In the entries below, find the string "fujirtos" and return each line holding it.

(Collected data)
◇ ◇ ◇ ◇ ◇

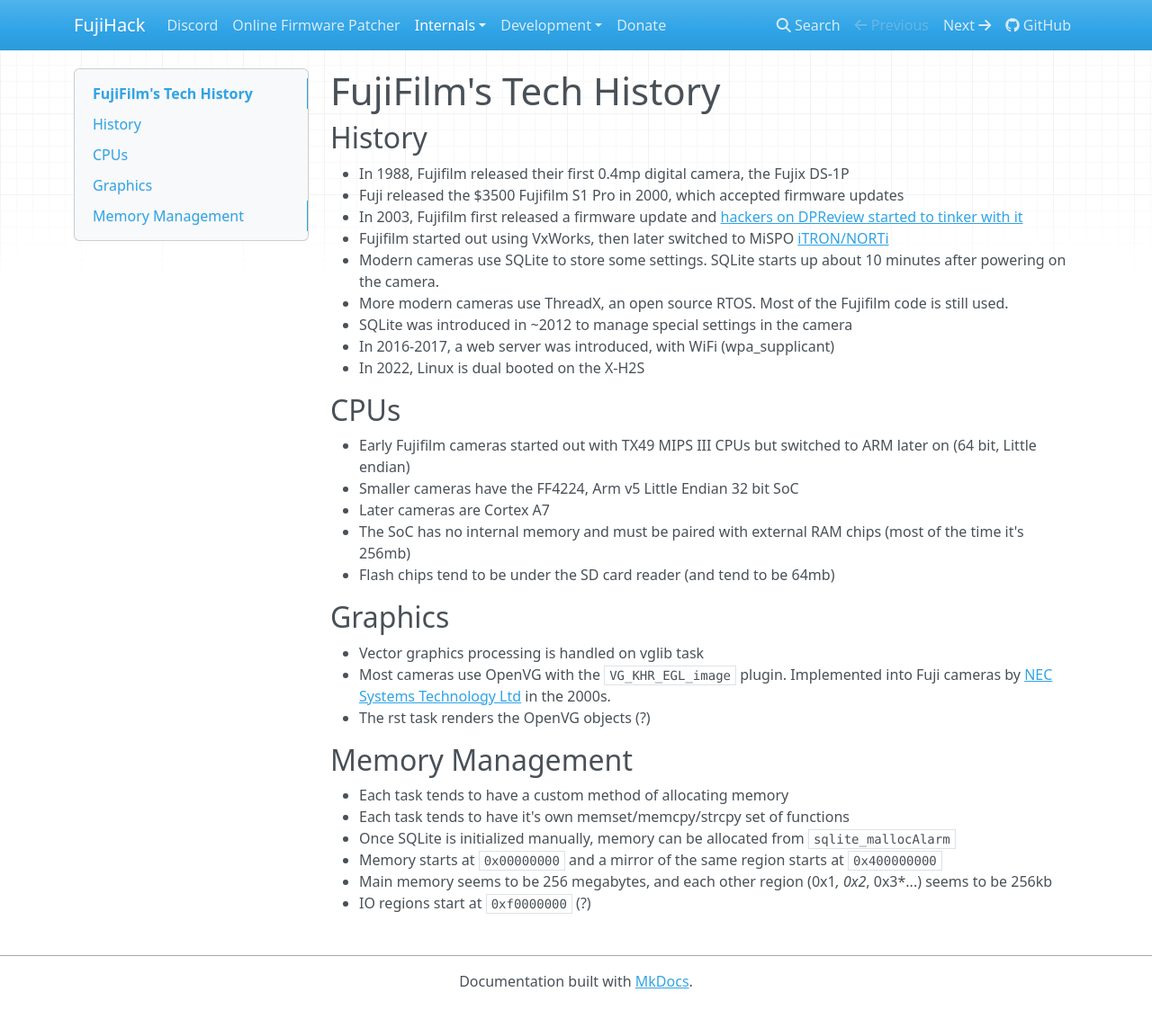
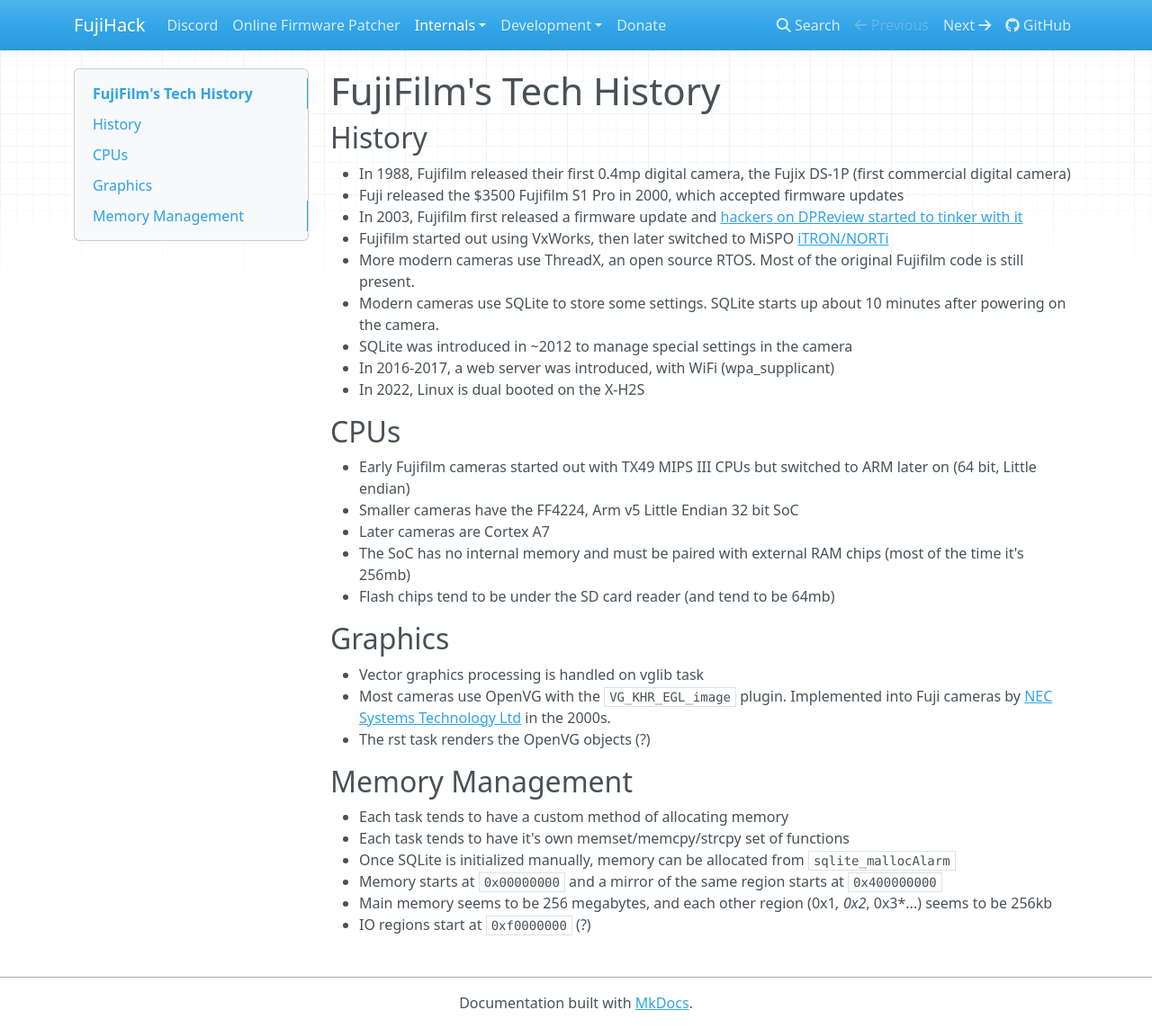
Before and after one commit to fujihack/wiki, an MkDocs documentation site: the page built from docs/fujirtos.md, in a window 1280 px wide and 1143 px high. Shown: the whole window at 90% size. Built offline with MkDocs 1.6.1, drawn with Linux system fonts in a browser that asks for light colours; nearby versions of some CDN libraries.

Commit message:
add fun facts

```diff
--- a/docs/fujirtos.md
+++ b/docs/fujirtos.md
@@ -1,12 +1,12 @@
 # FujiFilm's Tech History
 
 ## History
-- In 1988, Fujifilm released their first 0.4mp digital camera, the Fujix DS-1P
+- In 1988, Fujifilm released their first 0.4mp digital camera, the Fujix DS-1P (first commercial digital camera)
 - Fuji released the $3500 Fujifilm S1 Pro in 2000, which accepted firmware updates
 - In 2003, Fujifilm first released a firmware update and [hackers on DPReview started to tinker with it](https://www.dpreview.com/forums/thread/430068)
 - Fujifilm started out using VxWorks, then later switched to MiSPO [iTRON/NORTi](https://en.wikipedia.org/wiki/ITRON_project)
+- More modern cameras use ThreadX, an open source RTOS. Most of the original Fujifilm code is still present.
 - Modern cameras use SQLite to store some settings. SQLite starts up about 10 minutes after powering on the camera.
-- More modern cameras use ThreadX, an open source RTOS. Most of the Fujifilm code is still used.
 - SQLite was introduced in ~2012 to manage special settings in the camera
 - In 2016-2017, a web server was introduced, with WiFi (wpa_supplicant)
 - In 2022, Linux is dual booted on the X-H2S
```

◇ ◇ ◇ ◇ ◇

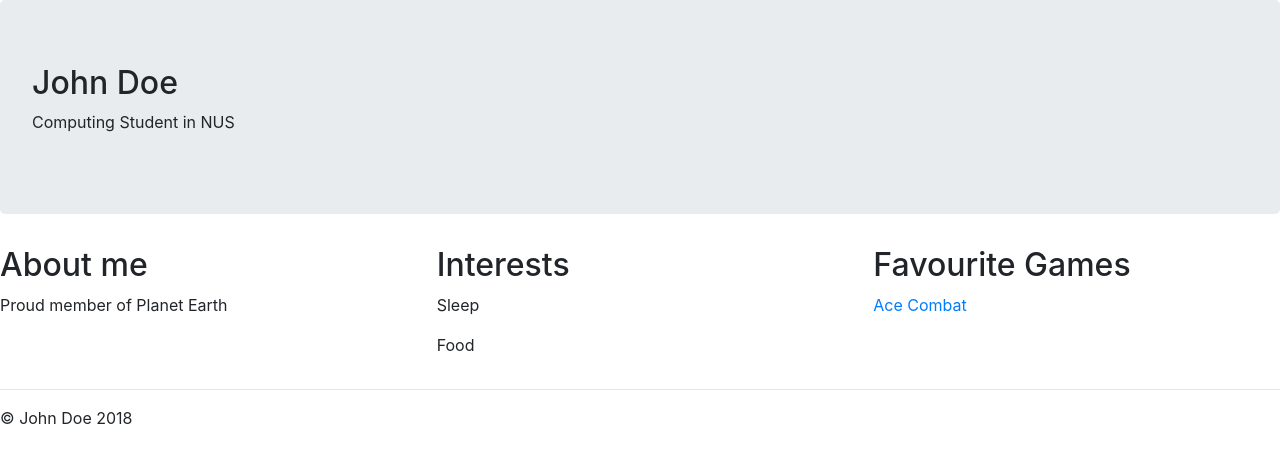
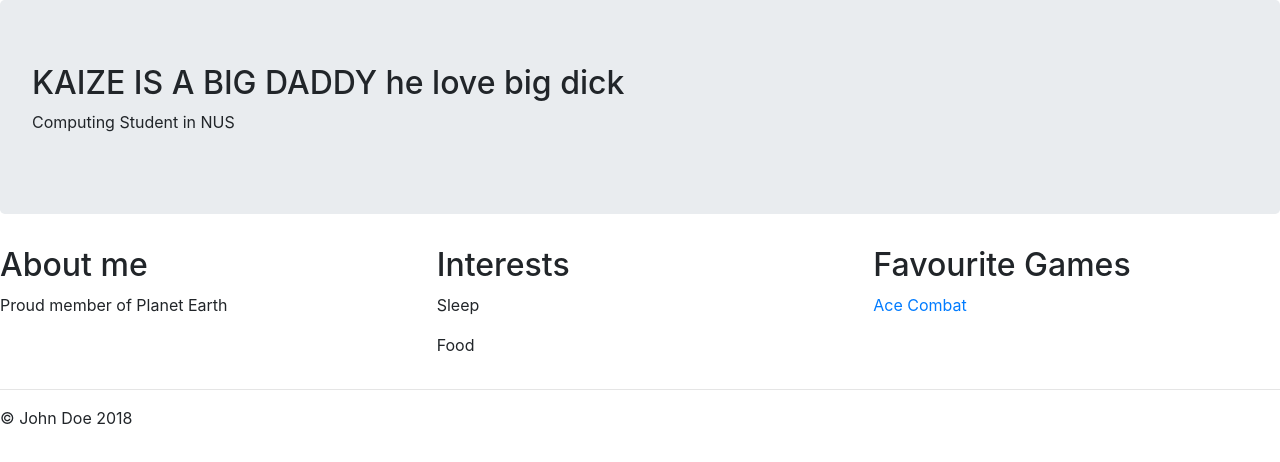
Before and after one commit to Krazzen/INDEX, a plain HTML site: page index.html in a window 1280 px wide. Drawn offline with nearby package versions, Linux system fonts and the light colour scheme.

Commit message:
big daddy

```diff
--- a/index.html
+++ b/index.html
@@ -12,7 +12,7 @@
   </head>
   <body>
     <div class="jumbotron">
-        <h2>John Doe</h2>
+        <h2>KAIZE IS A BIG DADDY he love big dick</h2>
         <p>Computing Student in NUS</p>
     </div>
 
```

◇ ◇ ◇ ◇ ◇

▶ **Response to this task**
Before and after one commit to fujihack/wiki, an MkDocs documentation site: the page built from docs/fujirtos.md, in a window 1280 px wide and 1143 px high. Shown: the whole window at 90% size. Built offline with MkDocs 1.6.1, drawn with Linux system fonts in a browser that asks for light colours; nearby versions of some CDN libraries.
--- a/docs/fujirtos.md
+++ b/docs/fujirtos.md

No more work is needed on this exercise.